When I was a boy, the bayou Bonne Idee flooded. I…
She would have loved a creek bath but didn’t dare,
only chuckled at the saucy thought.
That wasn’t what the term meant anyway.
In Japan it’s called shinrin yoku
her daughter said, forest bathing,
where you go to the woods to renew
to soothe, to relax, to change on the inside.
Country people had always just called it walking.
Striking out across uneven ground
the fat trees welcome us, whispering
a breathless hello.
Our feet drink from the heavy dew
wash the soul clean,
breezes erasing the world
and its cash out of our eyes.
Branches clap their approval—take a bow.
We pulse along, a kind of wind ourselves,
stop under a red maple veil
in a wedding tent of sleepy poplars,
xylem and cambium rooting us
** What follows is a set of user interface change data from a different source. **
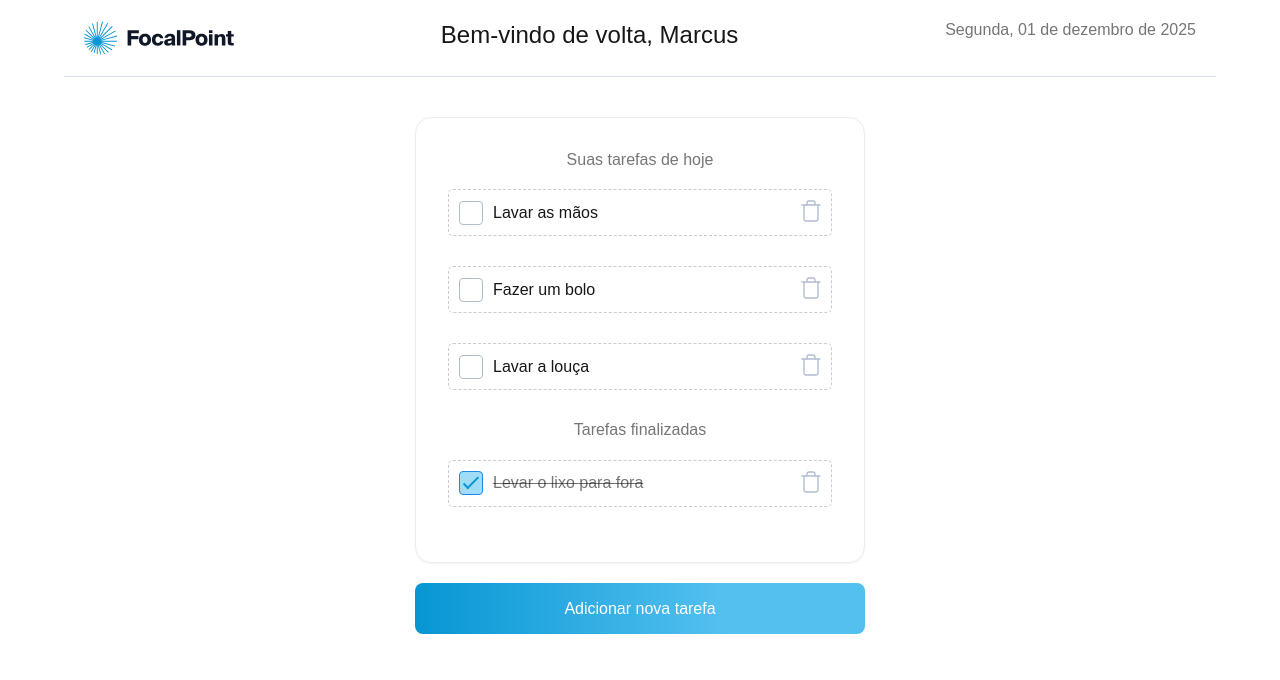
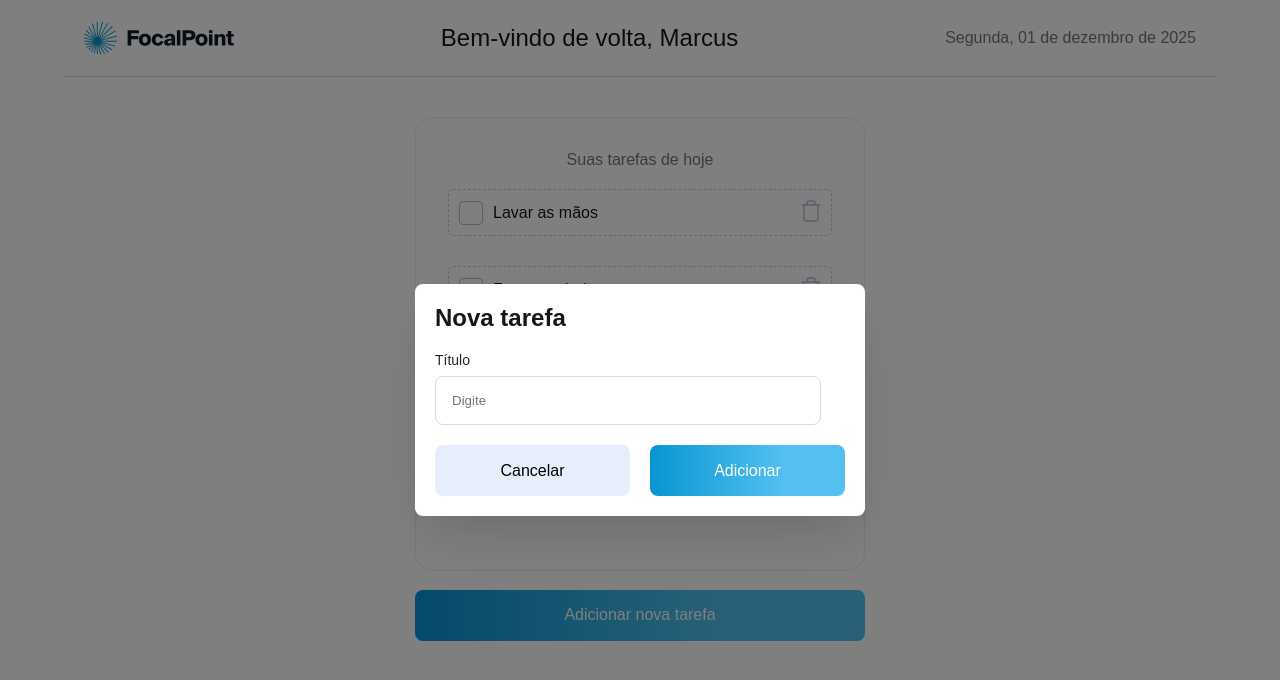
Before and after one commit to itseduardolima/focalpoint, a Next.js app: page /home in a window 1280 px wide. Both pictures are taken after a click on the button "Adicionar nova tarefa". Shown: the top 680 px of the page. Built offline with nearby package versions, Linux system fonts and the light colour scheme.

Commit message:
feat: Add and Delete Task

```diff
--- a/src/components/Button/Button.module.scss
+++ b/src/components/Button/Button.module.scss
@@ -20,11 +20,12 @@
 }
 
 .cancel {
-  background-color: #e3eaf5;
+  background-color: #e7eefb;
   color: black;
 }
 
 .delete {
-  background-image: linear-gradient(90deg, #f44336, #d32f2f);
+  background-image: linear-gradient(90deg, #d30707 0%, #f05353 68.65%);
+
   color: white;
 }
--- a/src/components/Header/Header.module.scss
+++ b/src/components/Header/Header.module.scss
@@ -22,6 +22,7 @@
     flex-direction: row;
     justify-content: space-between;
     padding: 20px;
+    align-items: center;
 
     > h1 {
       font-size: 24px;
--- /dev/null
+++ b/src/components/Input/Input.module.scss
@@ -0,0 +1,19 @@
+.inputContainer {
+  display: flex;
+  flex-direction: column;
+  margin-top: 20px;
+}
+
+.label {
+  font-size: 14px;
+  color: #000000d9;
+  margin-bottom: 8px;
+}
+
+.input {
+  width: 386px;
+  padding: 16px;
+  gap: 16px;
+  border-radius: 8px;
+  border: 1px solid #d7dde9;
+}
--- /dev/null
+++ b/src/components/Input/index.tsx
@@ -0,0 +1,24 @@
+import React from "react";
+import styles from "./Input.module.scss";
+
+type InputProps = {
+  label: string;
+  placeholder: string;
+  value: string;
+  onChange: (e: React.ChangeEvent<HTMLInputElement>) => void;
+};
+
+export const Input = ({ label, placeholder, value, onChange }: InputProps) => {
+  return (
+    <div className={styles.inputContainer}>
+      <label className={styles.label}>{label}</label>
+      <input
+        type="text"
+        className={styles.input}
+        value={value}
+        onChange={onChange}
+        placeholder={placeholder}
+      />
+    </div>
+  );
+};
--- /dev/null
+++ b/src/components/Modal/Modal.module.scss
@@ -0,0 +1,25 @@
+.overlay {
+  position: fixed;
+  top: 0;
+  left: 0;
+  width: 100%;
+  height: 100%;
+  background: rgba(0, 0, 0, 0.5);
+  display: flex;
+  justify-content: center;
+  align-items: center;
+}
+
+.modal {
+  background: white;
+  padding: 20px;
+  border-radius: 8px;
+  width: 100%;
+  height: 100%;
+  box-shadow: 0px 24px 48px -12px #1018282e;
+
+  @media (min-width: 768px) {
+    max-width: 450px;
+    height: 232px;
+  }
+}
--- /dev/null
+++ b/src/components/Modal/index.tsx
@@ -0,0 +1,24 @@
+import React from "react";
+import styles from "./Modal.module.scss";
+
+type ModalProps = {
+  isOpen: boolean;
+  title: string;
+  content: React.ReactNode;
+  onClose: () => void;
+};
+
+const Modal = ({ isOpen, title, content, onClose }: ModalProps) => {
+  if (!isOpen) return null;
+
+  return (
+    <div className={styles.overlay}>
+      <div className={styles.modal}>
+        <h2>{title}</h2>
+        <div className={styles.content}>{content}</div>
+      </div>
+    </div>
+  );
+};
+
+export default Modal;
--- a/src/components/TaskList/List.module.scss
+++ b/src/components/TaskList/List.module.scss
@@ -1,15 +1,15 @@
 .container {
   width: 100%;
-  height: 428px;
   padding: 32px;
   margin-top: 20px;
   border-radius: 16px;
   border: 1px solid #eaecf0;
   box-shadow: 0px 1px 2px 0px #1018280d;
+  max-height: 100%;
 
   @media (min-width: 768px) {
     width: 450px;
-    height: 446px;
+    height: auto;
   }
 }
 
@@ -61,18 +61,16 @@
   cursor: pointer;
 }
 
-.addButton {
-  background-image: linear-gradient(90deg, #0796d3 0%, #53c0f0 68.65%);
-  color: white;
-  padding: 10px 20px;
-  border: none;
-  border-radius: 8px;
-  cursor: pointer;
-  margin-top: 20px;
-  width: 100%;
-  height: 51px;
-
+.modalActions {
+  display: flex;
+  flex-direction: column-reverse;
   @media (min-width: 768px) {
-    width: 450px;
+    flex-direction: row;
+    gap: 20px;
   }
 }
+
+.descriptionModal {
+  margin: 30px 0;
+  color: #0000008a;
+}
--- a/src/components/TaskList/index.tsx
+++ b/src/components/TaskList/index.tsx
@@ -1,13 +1,53 @@
-import React, { useState } from "react";
-import { Task } from "../../types/task";
+import React, { useState, useEffect } from "react";
+import { Task } from "@/types/task";
 import styles from "./List.module.scss";
 import { TrashIcon } from "../../../public/assets/icons/TrashIcon";
 import "@/styles/checkbox.css";
 import { Button } from "../Button";
+import Modal from "../Modal";
 import { initialTasks } from "@/mock/taskData";
+import { Input } from "../Input";
+
+const getInitialTasks = (): Task[] => {
+  const savedTasks = localStorage.getItem("tasks");
+  return savedTasks ? JSON.parse(savedTasks) : initialTasks;
+};
 
 const TaskList = () => {
-  const [tasks, setTasks] = useState<Task[]>(initialTasks);
+  const [tasks, setTasks] = useState<Task[]>(getInitialTasks);
+  const [isAddModalOpen, setAddModalOpen] = useState(false);
+  const [isDeleteModalOpen, setDeleteModalOpen] = useState(false);
+  const [taskToDelete, setTaskToDelete] = useState<Task | null>(null);
+  const [newTaskTitle, setNewTaskTitle] = useState("");
+
+  useEffect(() => {
+    localStorage.setItem("tasks", JSON.stringify(tasks));
+  }, [tasks]);
+
+  const handleAddTask = () => {
+    if (newTaskTitle.trim()) {
+      const newTask: Task = {
+        id: tasks.length + 1,
+        title: newTaskTitle,
+        completed: false,
+      };
+      setTasks([...tasks, newTask]);
+      setNewTaskTitle("");
+      setAddModalOpen(false);
+    }
+  };
+
+  const handleDeleteTask = () => {
+    if (taskToDelete) {
+      setTasks(tasks.filter((task) => task.id !== taskToDelete.id));
+      setDeleteModalOpen(false);
+    }
+  };
+
+  const openDeleteModal = (task: Task) => {
+    setTaskToDelete(task);
+    setDeleteModalOpen(true);
+  };
 
   const toggleTaskCompletion = (taskId: number) => {
     setTasks((prevTasks) =>
@@ -31,17 +71,27 @@ const TaskList = () => {
                     type="checkbox"
                     className="custom-checkbox"
                     checked={task.completed}
-                    onChange={() => toggleTaskCompletion(task.id)}
+                    onChange={() =>
+                      setTasks(
+                        tasks.map((t) =>
+                          t.id === task.id
+                            ? { ...t, completed: !t.completed }
+                            : t
+                        )
+                      )
+                    }
                   />
                   <span>{task.title}</span>
                 </div>
-                <button className={styles.deleteButton}>
+                <button
+                  className={styles.deleteButton}
+                  onClick={() => openDeleteModal(task)}
+                >
                   <TrashIcon />
                 </button>
               </li>
             ))}
         </ul>
-
         <h2 className={styles.title}>Tarefas finalizadas</h2>
         <ul className={styles.list}>
           {tasks
@@ -57,14 +107,74 @@ const TaskList = () => {
                   />
                   <span className={styles.completedItem}>{task.title}</span>
                 </div>
-                <button className={styles.deleteButton}>
+                <button
+                  className={styles.deleteButton}
+                  onClick={() => openDeleteModal(task)}
+                >
                   <TrashIcon />
                 </button>
               </li>
             ))}
         </ul>
       </div>
-      <Button label="Adicionar nova tarefa" variant="primary" />
+      <Button
+        label="Adicionar nova tarefa"
+        variant="primary"
+        onClick={() => setAddModalOpen(true)}
+      />
+      <Modal
+        isOpen={isAddModalOpen}
+        title="Nova tarefa"
+        content={
+          <>
+            <Input
+              label="Título"
+              value={newTaskTitle}
+              onChange={(e) => setNewTaskTitle(e.target.value)}
+              placeholder="Digite"
+            />
+            <div className={styles.modalActions}>
+              <Button
+                label="Cancelar"
+                variant="cancel"
+                onClick={() => setAddModalOpen(false)}
+              />
+
+              <Button
+                label="Adicionar"
+                variant="primary"
+                onClick={handleAddTask}
+              />
+            </div>
+          </>
+        }
+        onClose={() => setAddModalOpen(false)}
+      />
+
+      <Modal
+        isOpen={isDeleteModalOpen}
+        title="Deletar tarefa"
+        content={
+          <>
+            <p className={styles.descriptionModal}>
+              Tem certeza que você deseja deletar essa tarefa?
+            </p>
+            <div className={styles.modalActions}>
+              <Button
+                label="Cancelar"
+                variant="cancel"
+                onClick={() => setDeleteModalOpen(false)}
+              />
+              <Button
+                label="Deletar"
+                variant="delete"
+                onClick={handleDeleteTask}
+              />
+            </div>
+          </>
+        }
+        onClose={() => setDeleteModalOpen(false)}
+      />
     </>
   );
 };
```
to a wildness of spirit
as the rooted ones wave us on.